* _YOUR INSTRUCTIONS_:
Take each line of the records below that contains the string "Andriod" and copy it.
╭─ RECORDS SHOWN
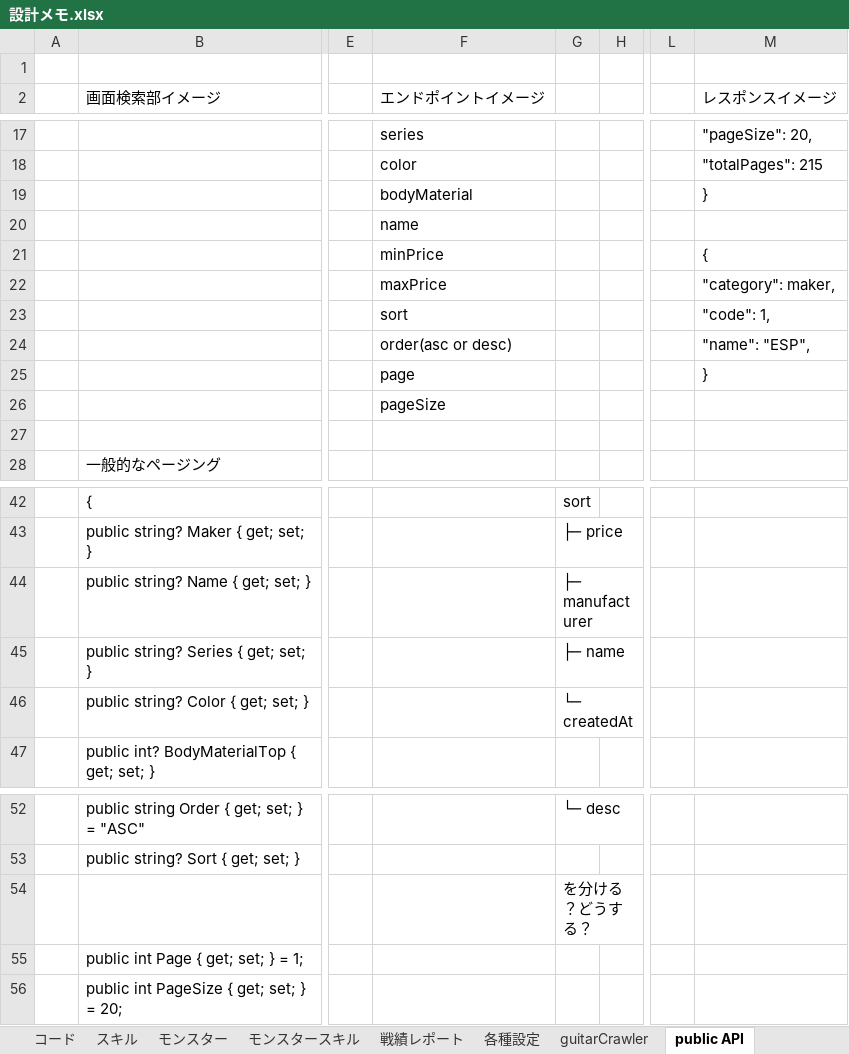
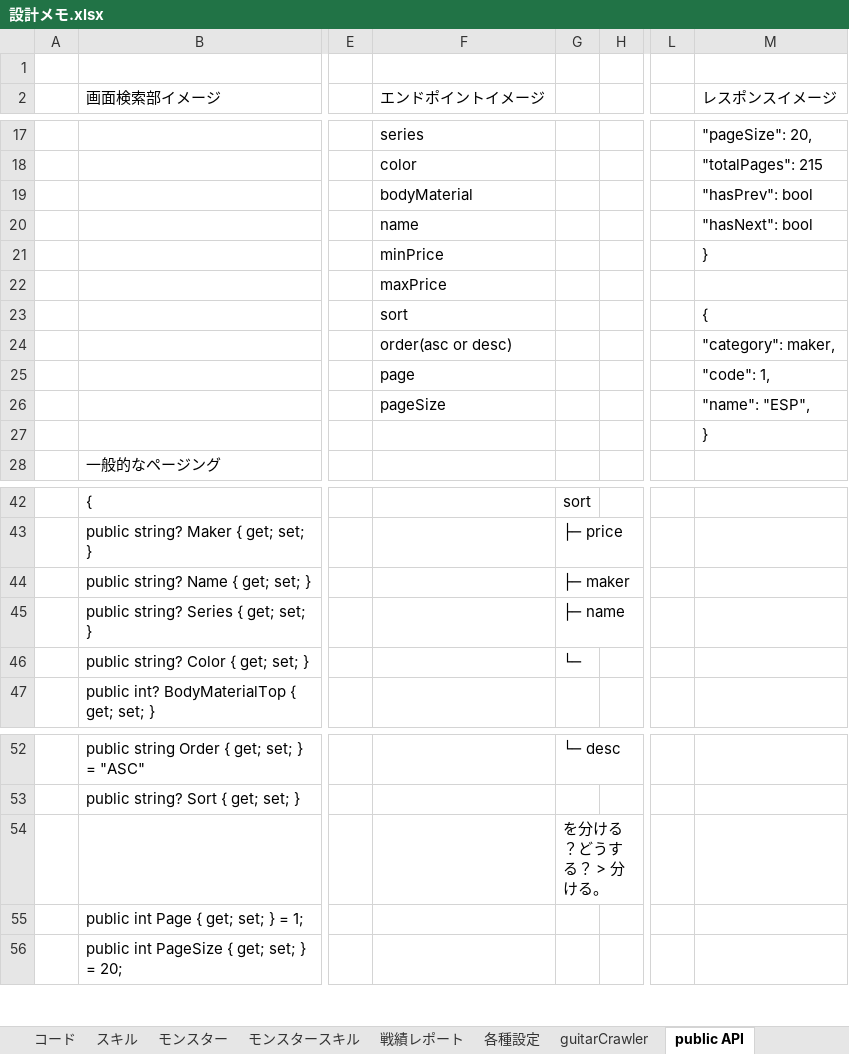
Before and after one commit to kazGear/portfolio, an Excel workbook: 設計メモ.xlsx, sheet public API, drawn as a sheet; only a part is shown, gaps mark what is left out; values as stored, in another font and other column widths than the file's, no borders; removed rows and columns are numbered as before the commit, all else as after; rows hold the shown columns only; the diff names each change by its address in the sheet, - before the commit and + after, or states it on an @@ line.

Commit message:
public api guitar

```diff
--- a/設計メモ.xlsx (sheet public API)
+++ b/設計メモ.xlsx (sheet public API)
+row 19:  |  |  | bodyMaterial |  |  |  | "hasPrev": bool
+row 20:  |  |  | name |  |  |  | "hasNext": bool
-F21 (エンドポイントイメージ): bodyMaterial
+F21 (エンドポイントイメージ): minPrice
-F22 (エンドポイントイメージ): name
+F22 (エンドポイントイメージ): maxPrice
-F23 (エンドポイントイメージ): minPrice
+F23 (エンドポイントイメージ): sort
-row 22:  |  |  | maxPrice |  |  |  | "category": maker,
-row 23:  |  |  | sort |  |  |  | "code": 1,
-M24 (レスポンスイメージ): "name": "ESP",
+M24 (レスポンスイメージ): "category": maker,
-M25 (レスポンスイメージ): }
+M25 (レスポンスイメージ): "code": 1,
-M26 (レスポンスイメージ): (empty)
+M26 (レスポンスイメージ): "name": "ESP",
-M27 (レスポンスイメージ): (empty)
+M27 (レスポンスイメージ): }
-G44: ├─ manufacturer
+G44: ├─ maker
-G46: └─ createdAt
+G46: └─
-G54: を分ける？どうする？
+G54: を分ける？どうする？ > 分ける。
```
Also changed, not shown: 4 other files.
╰─
╭─ RECORDS SHOWN
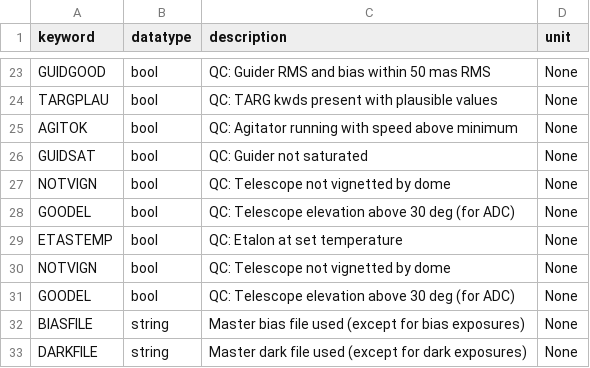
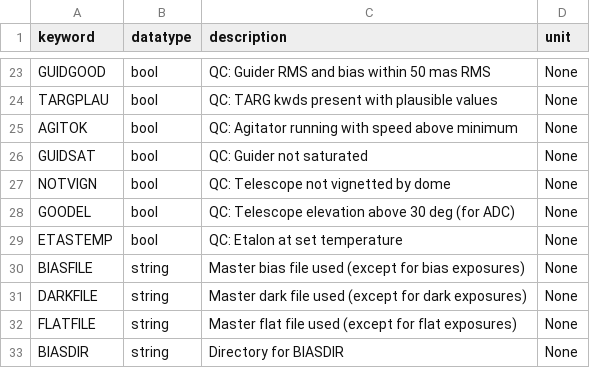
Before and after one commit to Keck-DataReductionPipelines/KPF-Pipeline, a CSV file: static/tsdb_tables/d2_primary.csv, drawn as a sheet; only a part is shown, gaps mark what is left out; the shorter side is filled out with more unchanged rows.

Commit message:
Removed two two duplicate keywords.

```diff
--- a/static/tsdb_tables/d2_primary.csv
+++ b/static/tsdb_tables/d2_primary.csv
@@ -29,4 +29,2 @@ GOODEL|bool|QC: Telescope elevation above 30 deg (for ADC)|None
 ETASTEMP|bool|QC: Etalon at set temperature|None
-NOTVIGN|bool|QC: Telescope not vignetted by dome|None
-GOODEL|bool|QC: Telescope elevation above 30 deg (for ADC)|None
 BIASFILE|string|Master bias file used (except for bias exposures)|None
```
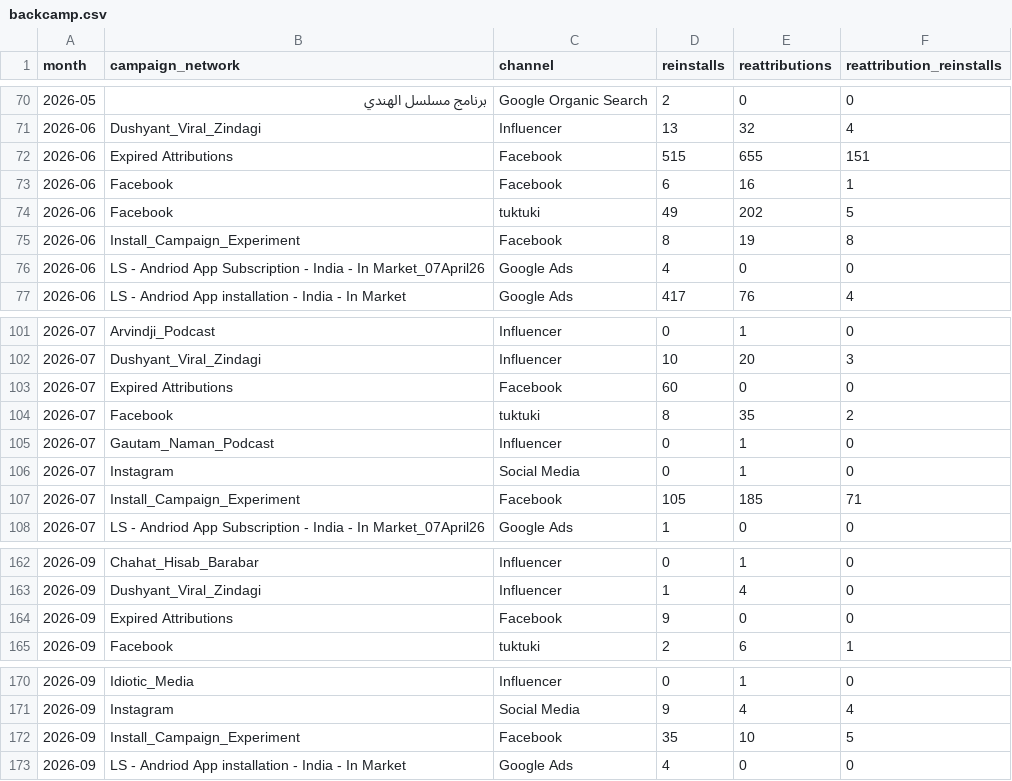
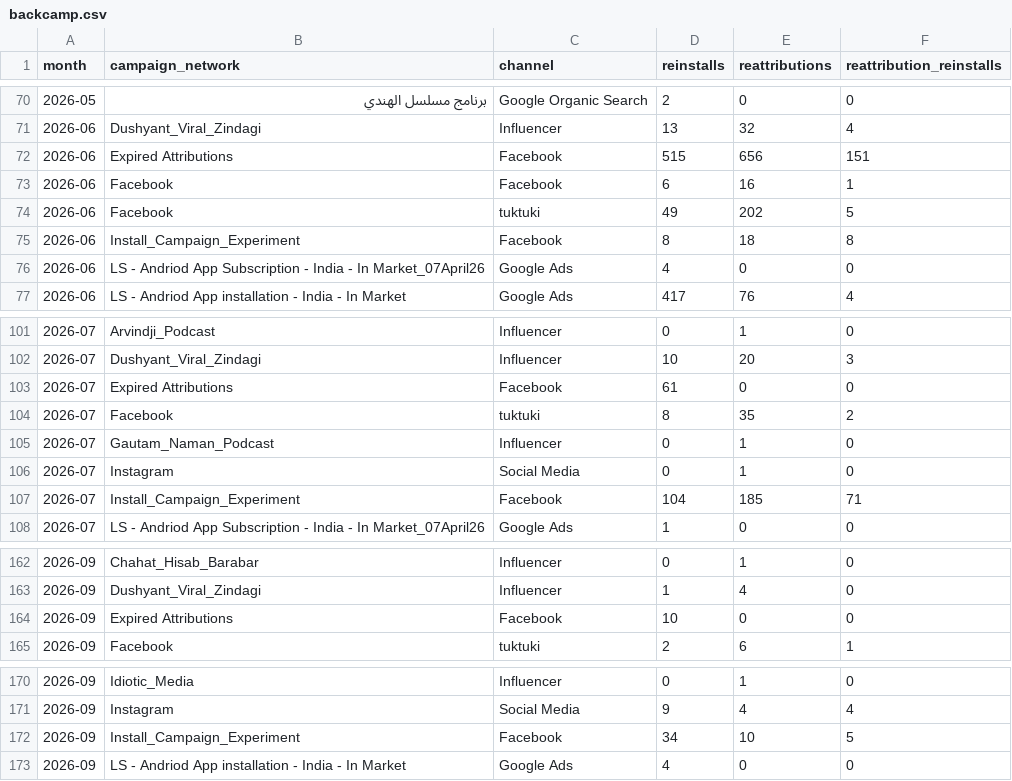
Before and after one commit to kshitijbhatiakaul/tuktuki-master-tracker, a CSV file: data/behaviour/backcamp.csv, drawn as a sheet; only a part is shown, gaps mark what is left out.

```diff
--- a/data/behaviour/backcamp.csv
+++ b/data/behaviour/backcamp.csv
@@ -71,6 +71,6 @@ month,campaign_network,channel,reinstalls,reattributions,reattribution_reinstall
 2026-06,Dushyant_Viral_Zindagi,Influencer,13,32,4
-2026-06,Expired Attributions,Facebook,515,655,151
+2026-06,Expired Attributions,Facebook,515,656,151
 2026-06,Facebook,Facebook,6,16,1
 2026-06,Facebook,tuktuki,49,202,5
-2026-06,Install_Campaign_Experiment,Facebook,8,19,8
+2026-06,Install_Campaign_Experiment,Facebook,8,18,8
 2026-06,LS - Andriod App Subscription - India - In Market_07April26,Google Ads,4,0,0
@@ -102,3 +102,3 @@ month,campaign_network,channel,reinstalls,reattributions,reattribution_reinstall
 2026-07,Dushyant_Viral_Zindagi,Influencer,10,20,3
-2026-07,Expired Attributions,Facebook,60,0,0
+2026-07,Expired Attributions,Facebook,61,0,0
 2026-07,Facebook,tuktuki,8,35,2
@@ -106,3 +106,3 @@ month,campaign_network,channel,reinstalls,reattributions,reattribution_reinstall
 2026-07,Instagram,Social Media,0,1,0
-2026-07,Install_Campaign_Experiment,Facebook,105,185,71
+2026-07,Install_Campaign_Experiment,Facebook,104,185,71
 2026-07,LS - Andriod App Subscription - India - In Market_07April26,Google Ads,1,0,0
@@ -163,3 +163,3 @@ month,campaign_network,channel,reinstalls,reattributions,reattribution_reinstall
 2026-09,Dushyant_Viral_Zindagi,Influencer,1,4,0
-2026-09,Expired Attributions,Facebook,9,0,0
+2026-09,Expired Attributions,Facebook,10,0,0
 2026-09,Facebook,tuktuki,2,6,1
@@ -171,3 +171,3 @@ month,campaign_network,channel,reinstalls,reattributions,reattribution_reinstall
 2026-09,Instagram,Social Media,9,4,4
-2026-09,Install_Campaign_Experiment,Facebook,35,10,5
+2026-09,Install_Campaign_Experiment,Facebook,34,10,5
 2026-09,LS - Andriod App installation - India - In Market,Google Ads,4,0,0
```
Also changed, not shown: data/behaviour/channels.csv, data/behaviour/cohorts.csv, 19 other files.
╰─
╭─ RECORDS SHOWN
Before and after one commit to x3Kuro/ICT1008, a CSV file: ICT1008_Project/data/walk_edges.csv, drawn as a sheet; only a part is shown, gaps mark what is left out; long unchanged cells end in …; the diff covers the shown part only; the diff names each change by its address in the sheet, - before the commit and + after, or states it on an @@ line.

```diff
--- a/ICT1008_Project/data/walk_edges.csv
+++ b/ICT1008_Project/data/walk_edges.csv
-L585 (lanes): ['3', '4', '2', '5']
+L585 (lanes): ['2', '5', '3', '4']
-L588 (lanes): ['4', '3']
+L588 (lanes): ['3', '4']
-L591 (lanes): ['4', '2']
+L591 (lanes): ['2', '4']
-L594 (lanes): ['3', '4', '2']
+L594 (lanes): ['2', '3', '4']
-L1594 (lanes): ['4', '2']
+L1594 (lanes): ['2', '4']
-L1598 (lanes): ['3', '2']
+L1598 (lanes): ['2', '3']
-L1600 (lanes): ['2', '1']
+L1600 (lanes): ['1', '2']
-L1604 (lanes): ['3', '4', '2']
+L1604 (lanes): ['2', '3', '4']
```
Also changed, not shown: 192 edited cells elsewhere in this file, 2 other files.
╰─
* _RESPONSE FOR THIS EXERCISE_:
 2026-06,LS - Andriod App Subscription - India - In Market_07April26,Google Ads,4,0,0
 2026-07,LS - Andriod App Subscription - India - In Market_07April26,Google Ads,1,0,0
 2026-09,LS - Andriod App installation - India - In Market,Google Ads,4,0,0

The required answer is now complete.